Nine of every 10 gang members in New Zealand have received a benefit or other welfare, costing the country $525 million between 1993 and 2014, a new report reveals.
Sixty per cent of children born to gang parents were abused or neglected, the report, by the Ministry of Social Development (MSD), also found.
In total, cycles of violence within gang families will cost New Zealand’s welfare system $714 million over their lifetimes.
The child abuse stat is very very sad, if not entirely surprising.
The challenge is not to demonise gangs, but to look at how one can can make gang life less attractive to its members or have gangs less involved in crime, more involved in work and less harmful to youth.
Police and Corrections Minister Judith Collins said gangs were a “huge driver” of child deaths and family violence, and tackling gangs would make a big difference to New Zealand’s poor record.
“If you…look at the number of people in jail, they are almost invariably victims of family violence themselves somewhere along the line, and that’s what breeds violence.

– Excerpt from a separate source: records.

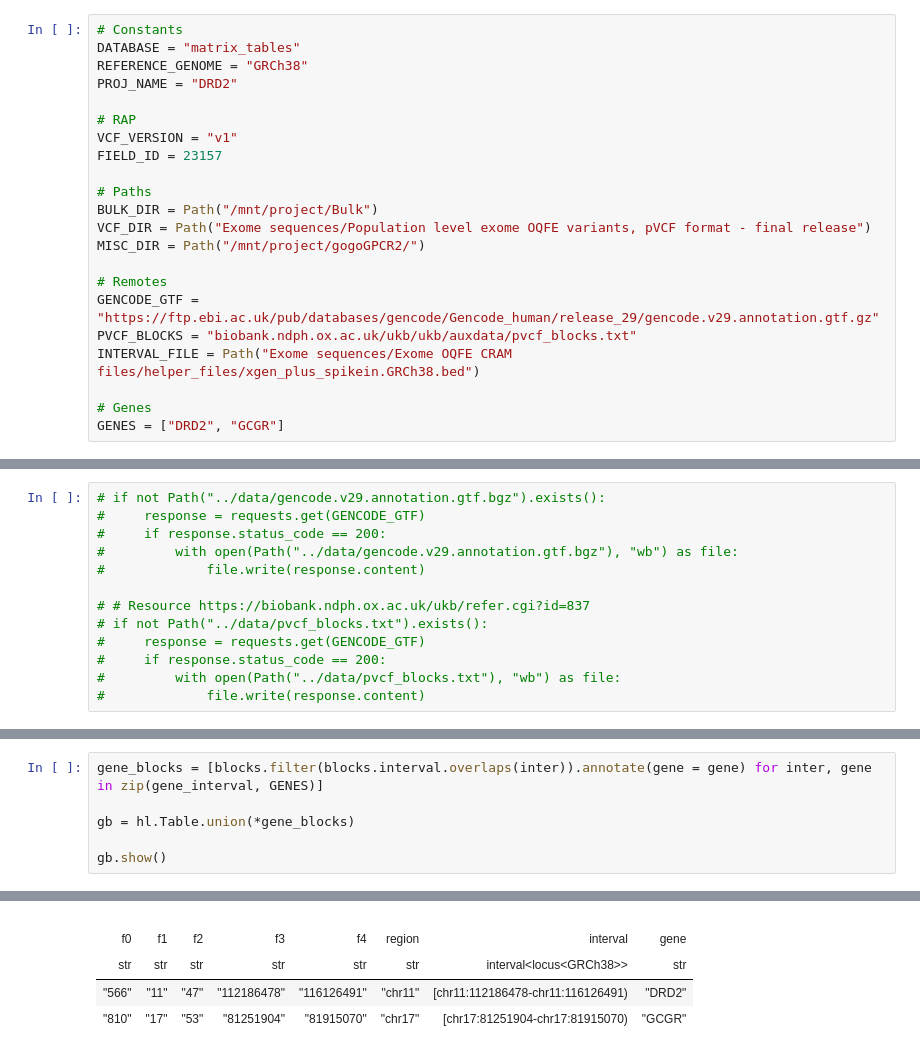
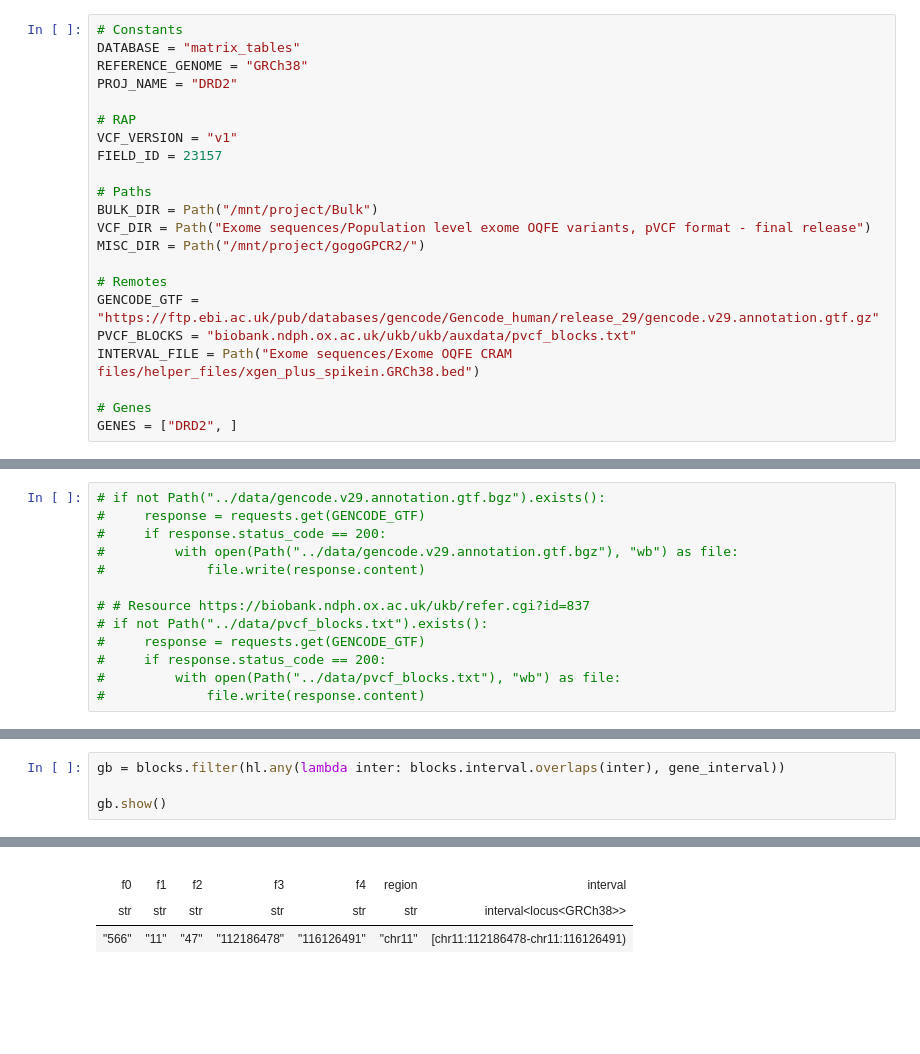
Before and after one commit to HauserGroup/gogoGPCR2, a Jupyter notebook: notebooks/QC.ipynb, the cells around one changed output, grey strips where cells are left out. Drawn from its saved outputs; the diff is of its cells as text; blank space fills up the shorter version.

```diff
--- a/notebooks/QC.ipynb
+++ b/notebooks/QC.ipynb
@@ -29,4 +29,4 @@ PVCF_BLOCKS = "biobank.ndph.ox.ac.uk/ukb/ukb/auxdata/pvcf_blocks.txt"
 INTERVAL_FILE = Path("Exome sequences/Exome OQFE CRAM files/helper_files/xgen_plus_spikein.GRCh38.bed")
 
 # Genes
-GENES = ["DRD2", "GCGR"]
+GENES = ["DRD2", ]
@@ -166,9 +166,7 @@ blocks.show(5)
 | "5" | "1" | "4" | "2514222" | "3782130" | "chr1" | [chr1:2514222-chr1:3782130) |
 showing top 5 rows
 # %%
-gene_blocks = [blocks.filter(blocks.interval.overlaps(inter)).annotate(gene = gene) for inter, gene in zip(gene_interval, GENES)]
-
-gb = hl.Table.union(*gene_blocks)
+gb = blocks.filter(hl.any(lambda inter: blocks.interval.overlaps(inter), gene_interval))
 
 gb.show()
 # %% [output]
@@ -177,8 +173,7 @@ gb.show()
-|  |  |  |  |  |  |  |  |
-| f0 | f1 | f2 | f3 | f4 | region | interval | gene |
-| str | str | str | str | str | str | interval<locus<GRCh38>> | str |
-| "566" | "11" | "47" | "112186478" | "116126491" | "chr11" | [chr11:112186478-chr11:116126491) | "DRD2" |
-| "810" | "17" | "53" | "81251904" | "81915070" | "chr17" | [chr17:81251904-chr17:81915070) | "GCGR" |
+|  |  |  |  |  |  |  |
+| f0 | f1 | f2 | f3 | f4 | region | interval |
+| str | str | str | str | str | str | interval<locus<GRCh38>> |
+| "566" | "11" | "47" | "112186478" | "116126491" | "chr11" | [chr11:112186478-chr11:116126491) |
 # %%
 vcf_files = [
     f"file://{BULK_DIR / VCF_DIR}/ukb{FIELD_ID}_c{chromosome.replace('chr', '')}_b{block}_{VCF_VERSION}.vcf.gz"
```
Also changed, not shown: parts of 24 cells of this notebook.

“If we’re going to really make a dent in those figures….and help people save their lives, we’re going to have to deal with those gangs.”
With the nationwide prison muster reaching record levels, and over 30 per cent of the prison population affiliated with a gang, Collins said the Government’s work could also help to reduce the prison population.
You can’t (and shouldn’t) outlaw gangs. As Collins says the cycle is often generational. If you can provide the right incentives for gang members to get legal jobs and away from crime, then their kids will have a better chance.